Exercise: Return a word-for-word copy of the complete listing below.
(Material for this task Opens)
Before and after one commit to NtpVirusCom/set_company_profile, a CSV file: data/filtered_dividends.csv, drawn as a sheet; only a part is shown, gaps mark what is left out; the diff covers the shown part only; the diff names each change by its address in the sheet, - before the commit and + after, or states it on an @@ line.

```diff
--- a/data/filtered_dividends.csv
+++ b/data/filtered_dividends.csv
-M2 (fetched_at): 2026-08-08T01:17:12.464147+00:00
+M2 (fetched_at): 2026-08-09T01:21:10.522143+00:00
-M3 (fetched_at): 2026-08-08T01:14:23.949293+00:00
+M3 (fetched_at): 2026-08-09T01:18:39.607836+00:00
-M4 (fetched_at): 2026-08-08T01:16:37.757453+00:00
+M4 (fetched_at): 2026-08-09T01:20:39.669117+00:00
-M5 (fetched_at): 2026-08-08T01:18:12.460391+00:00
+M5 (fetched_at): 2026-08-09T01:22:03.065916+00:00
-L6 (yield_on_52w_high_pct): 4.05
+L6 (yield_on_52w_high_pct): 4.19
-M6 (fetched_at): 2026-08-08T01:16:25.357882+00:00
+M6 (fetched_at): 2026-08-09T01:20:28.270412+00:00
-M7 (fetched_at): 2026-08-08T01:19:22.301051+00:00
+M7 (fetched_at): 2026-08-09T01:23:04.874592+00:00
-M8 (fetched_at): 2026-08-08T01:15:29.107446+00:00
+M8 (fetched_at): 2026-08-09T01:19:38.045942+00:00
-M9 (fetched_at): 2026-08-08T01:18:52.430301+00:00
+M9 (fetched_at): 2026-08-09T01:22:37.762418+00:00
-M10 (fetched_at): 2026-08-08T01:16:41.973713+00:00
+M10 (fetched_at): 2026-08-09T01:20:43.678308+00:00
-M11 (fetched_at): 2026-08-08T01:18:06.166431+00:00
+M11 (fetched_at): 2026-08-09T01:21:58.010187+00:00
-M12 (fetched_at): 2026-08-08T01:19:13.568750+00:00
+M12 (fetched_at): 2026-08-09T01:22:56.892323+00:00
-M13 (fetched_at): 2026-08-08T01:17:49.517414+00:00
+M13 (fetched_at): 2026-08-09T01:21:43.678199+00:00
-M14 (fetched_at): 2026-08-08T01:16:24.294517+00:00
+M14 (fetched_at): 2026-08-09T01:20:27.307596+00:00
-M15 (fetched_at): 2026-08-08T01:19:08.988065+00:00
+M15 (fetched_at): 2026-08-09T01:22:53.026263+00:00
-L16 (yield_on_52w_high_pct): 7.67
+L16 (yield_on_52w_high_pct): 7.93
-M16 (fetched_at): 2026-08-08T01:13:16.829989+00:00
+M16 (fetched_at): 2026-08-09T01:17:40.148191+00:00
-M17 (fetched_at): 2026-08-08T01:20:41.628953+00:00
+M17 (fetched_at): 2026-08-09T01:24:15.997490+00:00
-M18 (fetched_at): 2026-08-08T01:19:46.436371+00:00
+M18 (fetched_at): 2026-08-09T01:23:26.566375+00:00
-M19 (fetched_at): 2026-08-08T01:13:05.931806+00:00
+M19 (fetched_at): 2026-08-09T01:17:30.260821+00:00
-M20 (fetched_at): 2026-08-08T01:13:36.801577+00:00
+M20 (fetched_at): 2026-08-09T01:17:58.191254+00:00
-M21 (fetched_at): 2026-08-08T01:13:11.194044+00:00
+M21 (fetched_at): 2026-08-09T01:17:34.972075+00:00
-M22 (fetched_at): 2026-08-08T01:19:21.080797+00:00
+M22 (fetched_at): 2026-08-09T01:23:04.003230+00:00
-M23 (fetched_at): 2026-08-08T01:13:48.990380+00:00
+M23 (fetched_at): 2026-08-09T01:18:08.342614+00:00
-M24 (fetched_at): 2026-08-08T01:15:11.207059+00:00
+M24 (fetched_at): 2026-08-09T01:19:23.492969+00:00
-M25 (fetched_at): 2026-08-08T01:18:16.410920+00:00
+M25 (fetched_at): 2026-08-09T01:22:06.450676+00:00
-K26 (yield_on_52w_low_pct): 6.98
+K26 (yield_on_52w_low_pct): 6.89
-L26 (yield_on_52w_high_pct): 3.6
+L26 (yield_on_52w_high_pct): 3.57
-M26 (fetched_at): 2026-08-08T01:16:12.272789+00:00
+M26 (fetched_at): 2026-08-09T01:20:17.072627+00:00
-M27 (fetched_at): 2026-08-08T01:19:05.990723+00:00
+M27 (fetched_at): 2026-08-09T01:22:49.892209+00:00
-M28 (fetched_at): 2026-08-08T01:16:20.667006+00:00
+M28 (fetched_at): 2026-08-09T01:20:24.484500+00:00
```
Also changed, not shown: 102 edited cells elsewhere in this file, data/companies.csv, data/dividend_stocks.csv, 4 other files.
(Material for this task Closes)
Task solution:
Before and after one commit to NtpVirusCom/set_company_profile, a CSV file: data/filtered_dividends.csv, drawn as a sheet; only a part is shown, gaps mark what is left out; the diff covers the shown part only; the diff names each change by its address in the sheet, - before the commit and + after, or states it on an @@ line.

```diff
--- a/data/filtered_dividends.csv
+++ b/data/filtered_dividends.csv
-M2 (fetched_at): 2026-08-08T01:17:12.464147+00:00
+M2 (fetched_at): 2026-08-09T01:21:10.522143+00:00
-M3 (fetched_at): 2026-08-08T01:14:23.949293+00:00
+M3 (fetched_at): 2026-08-09T01:18:39.607836+00:00
-M4 (fetched_at): 2026-08-08T01:16:37.757453+00:00
+M4 (fetched_at): 2026-08-09T01:20:39.669117+00:00
-M5 (fetched_at): 2026-08-08T01:18:12.460391+00:00
+M5 (fetched_at): 2026-08-09T01:22:03.065916+00:00
-L6 (yield_on_52w_high_pct): 4.05
+L6 (yield_on_52w_high_pct): 4.19
-M6 (fetched_at): 2026-08-08T01:16:25.357882+00:00
+M6 (fetched_at): 2026-08-09T01:20:28.270412+00:00
-M7 (fetched_at): 2026-08-08T01:19:22.301051+00:00
+M7 (fetched_at): 2026-08-09T01:23:04.874592+00:00
-M8 (fetched_at): 2026-08-08T01:15:29.107446+00:00
+M8 (fetched_at): 2026-08-09T01:19:38.045942+00:00
-M9 (fetched_at): 2026-08-08T01:18:52.430301+00:00
+M9 (fetched_at): 2026-08-09T01:22:37.762418+00:00
-M10 (fetched_at): 2026-08-08T01:16:41.973713+00:00
+M10 (fetched_at): 2026-08-09T01:20:43.678308+00:00
-M11 (fetched_at): 2026-08-08T01:18:06.166431+00:00
+M11 (fetched_at): 2026-08-09T01:21:58.010187+00:00
-M12 (fetched_at): 2026-08-08T01:19:13.568750+00:00
+M12 (fetched_at): 2026-08-09T01:22:56.892323+00:00
-M13 (fetched_at): 2026-08-08T01:17:49.517414+00:00
+M13 (fetched_at): 2026-08-09T01:21:43.678199+00:00
-M14 (fetched_at): 2026-08-08T01:16:24.294517+00:00
+M14 (fetched_at): 2026-08-09T01:20:27.307596+00:00
-M15 (fetched_at): 2026-08-08T01:19:08.988065+00:00
+M15 (fetched_at): 2026-08-09T01:22:53.026263+00:00
-L16 (yield_on_52w_high_pct): 7.67
+L16 (yield_on_52w_high_pct): 7.93
-M16 (fetched_at): 2026-08-08T01:13:16.829989+00:00
+M16 (fetched_at): 2026-08-09T01:17:40.148191+00:00
-M17 (fetched_at): 2026-08-08T01:20:41.628953+00:00
+M17 (fetched_at): 2026-08-09T01:24:15.997490+00:00
-M18 (fetched_at): 2026-08-08T01:19:46.436371+00:00
+M18 (fetched_at): 2026-08-09T01:23:26.566375+00:00
-M19 (fetched_at): 2026-08-08T01:13:05.931806+00:00
+M19 (fetched_at): 2026-08-09T01:17:30.260821+00:00
-M20 (fetched_at): 2026-08-08T01:13:36.801577+00:00
+M20 (fetched_at): 2026-08-09T01:17:58.191254+00:00
-M21 (fetched_at): 2026-08-08T01:13:11.194044+00:00
+M21 (fetched_at): 2026-08-09T01:17:34.972075+00:00
-M22 (fetched_at): 2026-08-08T01:19:21.080797+00:00
+M22 (fetched_at): 2026-08-09T01:23:04.003230+00:00
-M23 (fetched_at): 2026-08-08T01:13:48.990380+00:00
+M23 (fetched_at): 2026-08-09T01:18:08.342614+00:00
-M24 (fetched_at): 2026-08-08T01:15:11.207059+00:00
+M24 (fetched_at): 2026-08-09T01:19:23.492969+00:00
-M25 (fetched_at): 2026-08-08T01:18:16.410920+00:00
+M25 (fetched_at): 2026-08-09T01:22:06.450676+00:00
-K26 (yield_on_52w_low_pct): 6.98
+K26 (yield_on_52w_low_pct): 6.89
-L26 (yield_on_52w_high_pct): 3.6
+L26 (yield_on_52w_high_pct): 3.57
-M26 (fetched_at): 2026-08-08T01:16:12.272789+00:00
+M26 (fetched_at): 2026-08-09T01:20:17.072627+00:00
-M27 (fetched_at): 2026-08-08T01:19:05.990723+00:00
+M27 (fetched_at): 2026-08-09T01:22:49.892209+00:00
-M28 (fetched_at): 2026-08-08T01:16:20.667006+00:00
+M28 (fetched_at): 2026-08-09T01:20:24.484500+00:00
```
Also changed, not shown: 102 edited cells elsewhere in this file, data/companies.csv, data/dividend_stocks.csv, 4 other files.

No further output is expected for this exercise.